(TASK BRIEF) Filter the entries below, keeping only lines with "about".

################

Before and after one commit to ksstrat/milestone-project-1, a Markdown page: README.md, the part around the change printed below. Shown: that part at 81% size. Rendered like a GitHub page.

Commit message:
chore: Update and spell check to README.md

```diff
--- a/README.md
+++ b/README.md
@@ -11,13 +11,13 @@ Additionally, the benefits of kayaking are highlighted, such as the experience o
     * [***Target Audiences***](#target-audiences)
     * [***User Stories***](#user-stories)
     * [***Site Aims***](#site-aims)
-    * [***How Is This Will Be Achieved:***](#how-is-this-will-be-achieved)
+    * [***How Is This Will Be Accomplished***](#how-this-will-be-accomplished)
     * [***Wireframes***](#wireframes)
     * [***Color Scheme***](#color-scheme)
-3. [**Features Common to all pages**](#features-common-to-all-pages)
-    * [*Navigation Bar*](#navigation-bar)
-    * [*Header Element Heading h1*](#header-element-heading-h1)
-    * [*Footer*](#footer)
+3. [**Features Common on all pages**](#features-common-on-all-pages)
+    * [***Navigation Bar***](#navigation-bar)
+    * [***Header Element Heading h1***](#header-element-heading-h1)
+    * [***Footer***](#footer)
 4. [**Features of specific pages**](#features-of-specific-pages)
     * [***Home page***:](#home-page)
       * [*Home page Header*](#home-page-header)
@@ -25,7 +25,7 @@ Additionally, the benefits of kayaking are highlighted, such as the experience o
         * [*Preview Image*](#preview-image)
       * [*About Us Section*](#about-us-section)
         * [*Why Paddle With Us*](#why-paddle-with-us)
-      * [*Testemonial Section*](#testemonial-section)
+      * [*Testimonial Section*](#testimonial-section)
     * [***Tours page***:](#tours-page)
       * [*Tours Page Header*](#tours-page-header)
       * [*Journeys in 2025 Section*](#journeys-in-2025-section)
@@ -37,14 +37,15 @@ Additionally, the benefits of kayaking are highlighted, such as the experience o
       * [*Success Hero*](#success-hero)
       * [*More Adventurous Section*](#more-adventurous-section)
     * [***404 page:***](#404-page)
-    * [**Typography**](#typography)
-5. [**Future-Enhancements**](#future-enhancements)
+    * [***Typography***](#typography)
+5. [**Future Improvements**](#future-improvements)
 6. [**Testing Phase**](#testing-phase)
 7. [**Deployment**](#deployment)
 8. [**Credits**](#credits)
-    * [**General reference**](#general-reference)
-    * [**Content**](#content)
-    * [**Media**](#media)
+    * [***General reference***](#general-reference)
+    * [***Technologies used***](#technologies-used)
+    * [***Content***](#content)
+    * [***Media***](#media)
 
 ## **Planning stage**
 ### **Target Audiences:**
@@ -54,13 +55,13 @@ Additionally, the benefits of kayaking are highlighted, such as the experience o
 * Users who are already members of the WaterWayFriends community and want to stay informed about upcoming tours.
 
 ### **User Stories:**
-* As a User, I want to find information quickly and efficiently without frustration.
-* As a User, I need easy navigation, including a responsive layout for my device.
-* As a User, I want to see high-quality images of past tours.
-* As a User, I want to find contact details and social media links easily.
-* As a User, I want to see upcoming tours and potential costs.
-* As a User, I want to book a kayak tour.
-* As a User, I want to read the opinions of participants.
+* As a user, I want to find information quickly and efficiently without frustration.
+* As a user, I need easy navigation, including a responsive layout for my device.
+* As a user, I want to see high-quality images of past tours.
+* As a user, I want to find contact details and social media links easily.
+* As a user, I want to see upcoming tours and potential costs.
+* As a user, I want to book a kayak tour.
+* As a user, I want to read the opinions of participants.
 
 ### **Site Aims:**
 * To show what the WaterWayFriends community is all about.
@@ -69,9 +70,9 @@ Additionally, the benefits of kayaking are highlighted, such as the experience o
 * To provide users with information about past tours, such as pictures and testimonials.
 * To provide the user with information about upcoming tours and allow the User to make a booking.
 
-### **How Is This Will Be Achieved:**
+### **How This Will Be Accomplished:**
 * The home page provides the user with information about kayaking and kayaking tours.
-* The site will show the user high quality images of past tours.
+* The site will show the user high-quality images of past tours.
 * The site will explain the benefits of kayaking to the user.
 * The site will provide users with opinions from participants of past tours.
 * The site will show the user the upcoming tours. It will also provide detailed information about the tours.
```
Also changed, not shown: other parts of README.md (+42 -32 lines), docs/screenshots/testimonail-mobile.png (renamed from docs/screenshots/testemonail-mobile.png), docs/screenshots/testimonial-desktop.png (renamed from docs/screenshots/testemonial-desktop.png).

################

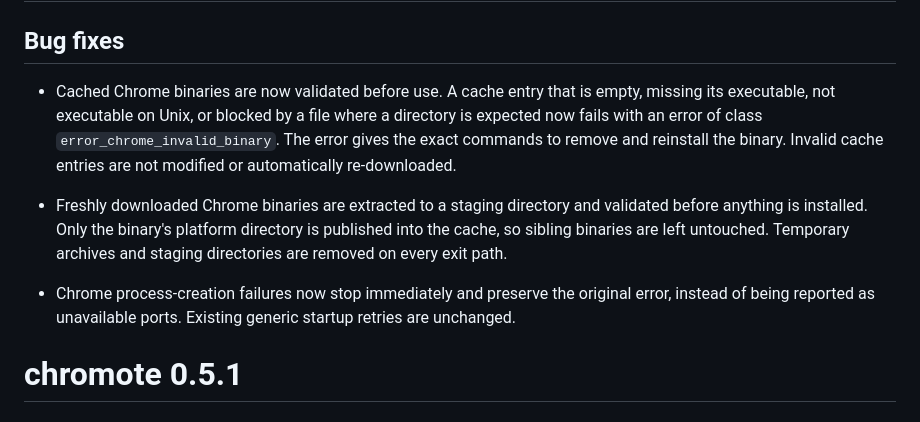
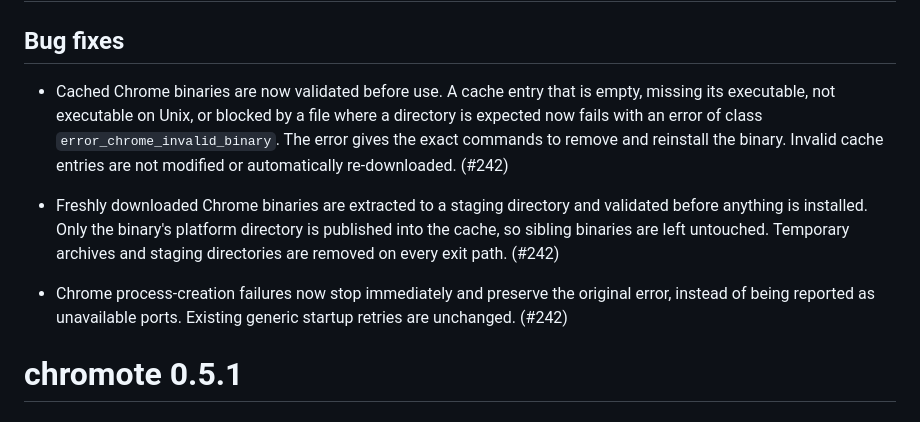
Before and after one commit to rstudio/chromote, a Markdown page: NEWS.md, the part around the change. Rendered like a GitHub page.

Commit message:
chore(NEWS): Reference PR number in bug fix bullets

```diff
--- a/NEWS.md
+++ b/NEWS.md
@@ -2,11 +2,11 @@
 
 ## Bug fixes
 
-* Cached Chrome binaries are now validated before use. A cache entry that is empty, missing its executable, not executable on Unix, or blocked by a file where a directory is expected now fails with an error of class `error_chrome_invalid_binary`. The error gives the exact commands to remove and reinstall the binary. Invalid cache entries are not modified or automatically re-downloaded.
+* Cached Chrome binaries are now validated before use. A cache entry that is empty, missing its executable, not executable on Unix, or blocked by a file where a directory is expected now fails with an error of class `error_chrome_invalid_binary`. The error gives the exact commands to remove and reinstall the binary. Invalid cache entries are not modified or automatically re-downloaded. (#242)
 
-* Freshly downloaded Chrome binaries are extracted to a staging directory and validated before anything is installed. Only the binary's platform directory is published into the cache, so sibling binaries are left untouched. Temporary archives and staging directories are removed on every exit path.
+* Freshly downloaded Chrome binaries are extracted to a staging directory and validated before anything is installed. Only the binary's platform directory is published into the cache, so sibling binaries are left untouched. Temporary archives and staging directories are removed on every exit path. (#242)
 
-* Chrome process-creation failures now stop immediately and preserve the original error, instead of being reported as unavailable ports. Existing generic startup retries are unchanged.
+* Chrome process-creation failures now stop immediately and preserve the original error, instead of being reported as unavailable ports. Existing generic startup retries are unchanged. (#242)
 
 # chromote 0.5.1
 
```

################

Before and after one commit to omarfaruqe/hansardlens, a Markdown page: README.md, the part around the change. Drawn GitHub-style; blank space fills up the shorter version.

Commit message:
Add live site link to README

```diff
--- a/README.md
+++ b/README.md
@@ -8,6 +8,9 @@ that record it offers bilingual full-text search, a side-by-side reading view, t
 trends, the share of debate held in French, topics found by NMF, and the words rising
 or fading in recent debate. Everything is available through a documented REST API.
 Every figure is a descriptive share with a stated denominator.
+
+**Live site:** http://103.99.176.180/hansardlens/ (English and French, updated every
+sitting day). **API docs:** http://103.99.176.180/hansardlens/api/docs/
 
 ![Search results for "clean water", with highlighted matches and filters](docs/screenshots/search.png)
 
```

################

(EXPECTED ANSWER)
       * [*About Us Section*](#about-us-section)
 * Users who are already members of the WaterWayFriends community and want to stay informed about upcoming tours.
 * To show what the WaterWayFriends community is all about.
 * To provide users with information about past tours, such as pictures and testimonials.
 * To provide the user with information about upcoming tours and allow the User to make a booking.
 * The home page provides the user with information about kayaking and kayaking tours.
 * The site will show the user the upcoming tours. It will also provide detailed information about the tours.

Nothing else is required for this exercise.